The company said that once the divestitures take place, it would "focus its efforts on its remaining U.S. food retail operations, including Stop & Shop, Giant-Landover, Giant-Carlisle, Tops, and Peapod, positioning those companies for growth."

It was just last week that Ahold announced that it would be consolidating its Giant-Landover management with Stop & Shop's, moving the Washington, DC's operations to Boston; it already has been combining Top's management functions with those of Giant-Carlisle.

Anders Moberg, Ahold President & CEO said, "We believe that Bi-Lo and Bruno's are both powerful brands and will have a bright future under new ownership. We hope to identify buyers whose strategic priorities include further strengthening these businesses to succeed in a competitive but fast-growing marketplace.''

Ahold USA President and CEO, Bill Grize said, "We are confident that this decision will position Bi-Lo and Bruno's for long-term growth in their respective markets, with the intent of creating more value for associates and customers.''

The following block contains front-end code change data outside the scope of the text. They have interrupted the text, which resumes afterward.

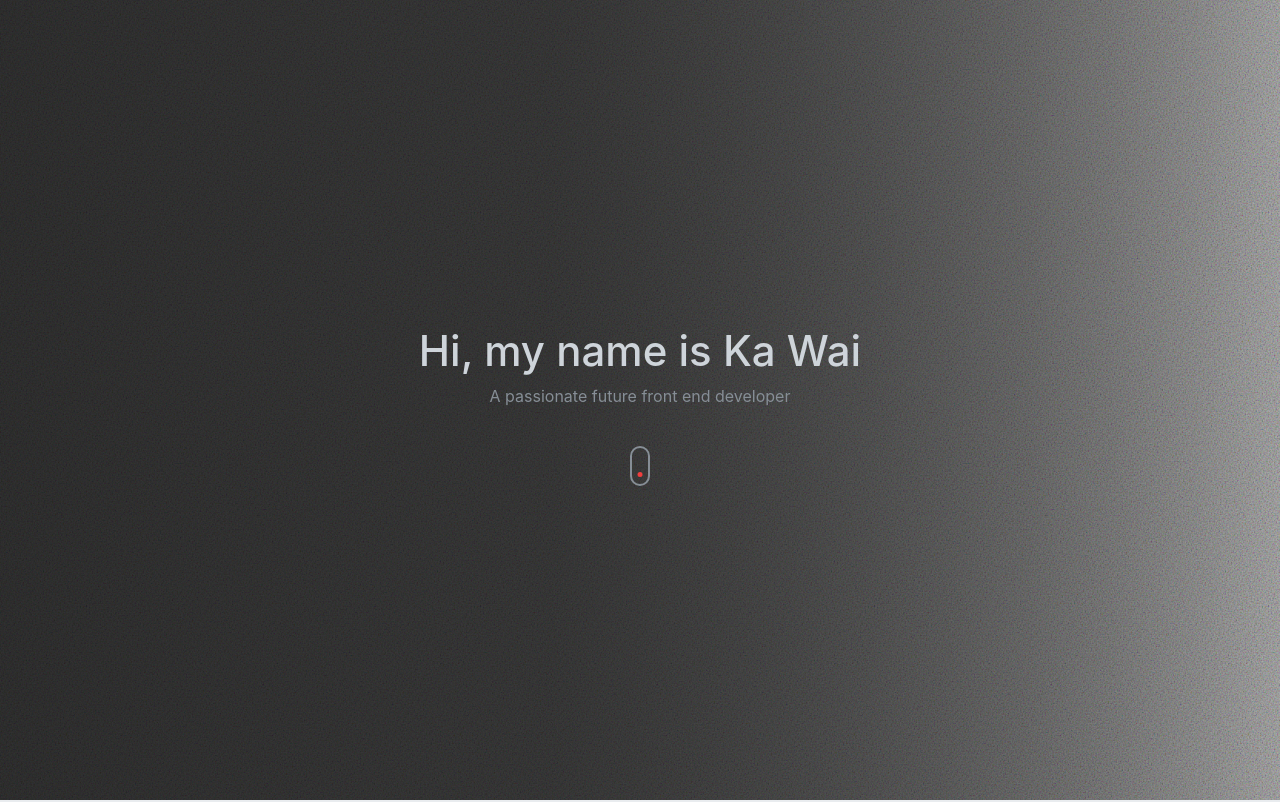
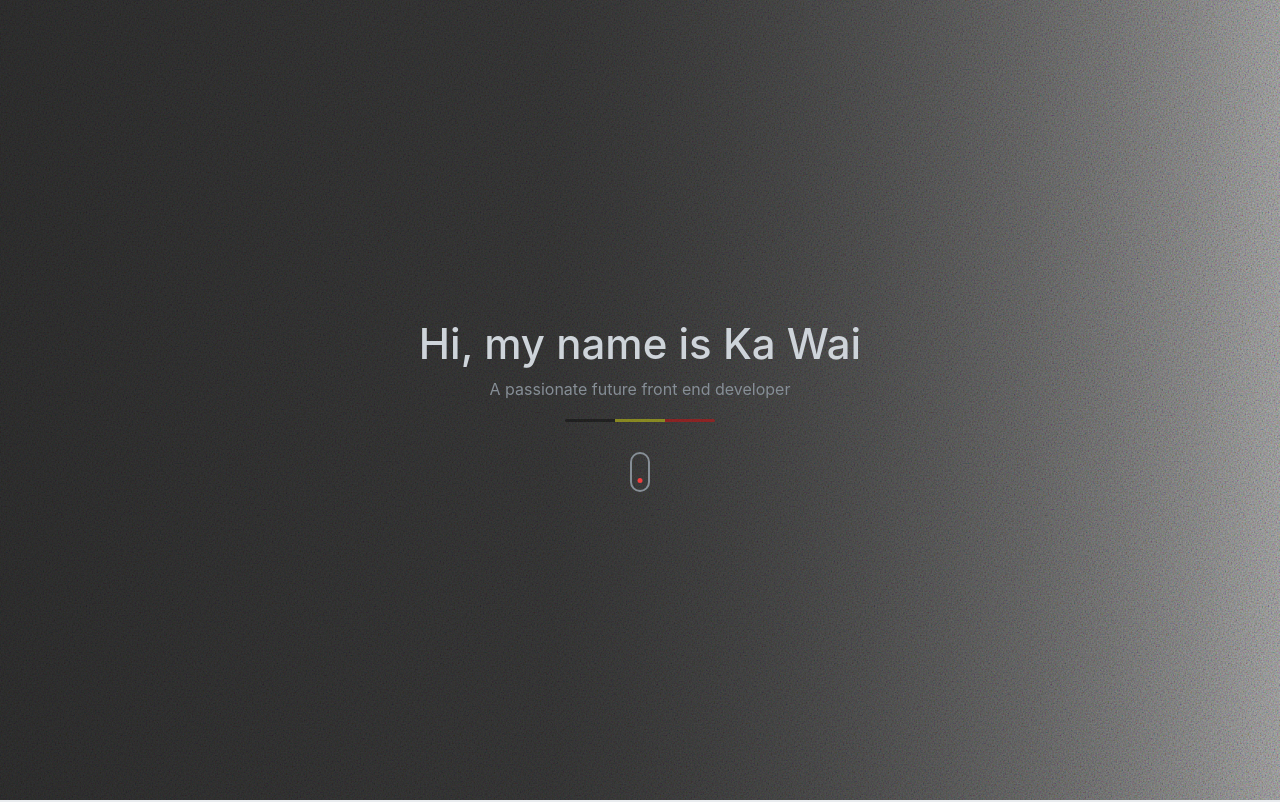
Before and after one commit to Cheung-KaWai/portfolioV2.0, a Next.js app: page / in a window 1280 px wide. Shown: the top 802 px of the page. Built offline with nearby package versions, Linux system fonts and the light colour scheme.

Commit message:
Add flag to hero section

```diff
--- a/components/Hero.jsx
+++ b/components/Hero.jsx
@@ -1,11 +1,13 @@
 import React from "react";
 import styled, { keyframes } from "styled-components";
+import Flag from "./UI/Flag";
 
 export default function Hero() {
   return (
     <HeroContainer>
       <HeroTitle>Hi, my name is Ka Wai </HeroTitle>
       <HeroSubtitle>A passionate future front end developer</HeroSubtitle>
+      <Flag />
       <Scroll />
     </HeroContainer>
   );
@@ -59,7 +61,6 @@ const HeroSubtitle = styled.p`
   padding: 2rem;
   opacity: 0;
   animation: ${appear} 1s 1s ease-out forwards;
-  margin-bottom: 2rem;
 `;
 
 const Scroll = styled.div`
--- /dev/null
+++ b/components/UI/Flag.jsx
@@ -0,0 +1,26 @@
+import React from "react";
+import styled from "styled-components";
+
+export default function Flag() {
+  return (
+    <FlagContainer>
+      <FlagPart color="rgba(0, 0, 0,0.4)"></FlagPart>
+      <FlagPart color="rgba(255, 255, 0,0.4)"></FlagPart>
+      <FlagPart color="rgba(255, 0, 0,0.4)"></FlagPart>
+    </FlagContainer>
+  );
+}
+
+const FlagContainer = styled.div`
+  display: flex;
+  width: 15rem;
+  border-radius: 5px;
+  overflow: hidden;
+  margin-bottom: 3rem;
+`;
+
+const FlagPart = styled.span`
+  height: 0.3rem;
+  flex: 1 1 0px;
+  background-color: ${(props) => props.color};
+`;
```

South Carolina-based Bi-Lo was acquired by Ahold in 1977, while Alabama-based Bruno's was bought by the Dutch company in 2001.
KC's View:
First of all, let us say with some degree of pride that in an email to MNB that was posted a few days ago, one member of our community predicted this move. (Do we have great people or what?)

That said, we're have to say that we're amused by Moberg's and Grize's comments about how this move is good for Bi-Lo and Bruno's. It, in fact, may be good for those two chains, but that's not why they are being divested. They’re being divested because Ahold has gotten itself into a vat-load full of trouble because the company’s previous management, led by Cees van der Hoeven, allowed a culture to fester there that allowed financial irregularities to flourish to the tune of a billion-dollar accounting scandal.

By the way, a Dutch shareholders group asked a court there to start an investigation into actions taken by the management of retailer Ahold during the period 2000 and 2003.

The shame is that Ahold was building something here in the US, and it wasn't that long ago that the sky seemed to be the limit. What it was building is now being dismantled. Whether this is a good or bad move for competition will depend on what company acquires Bi-Lo and Bruno's.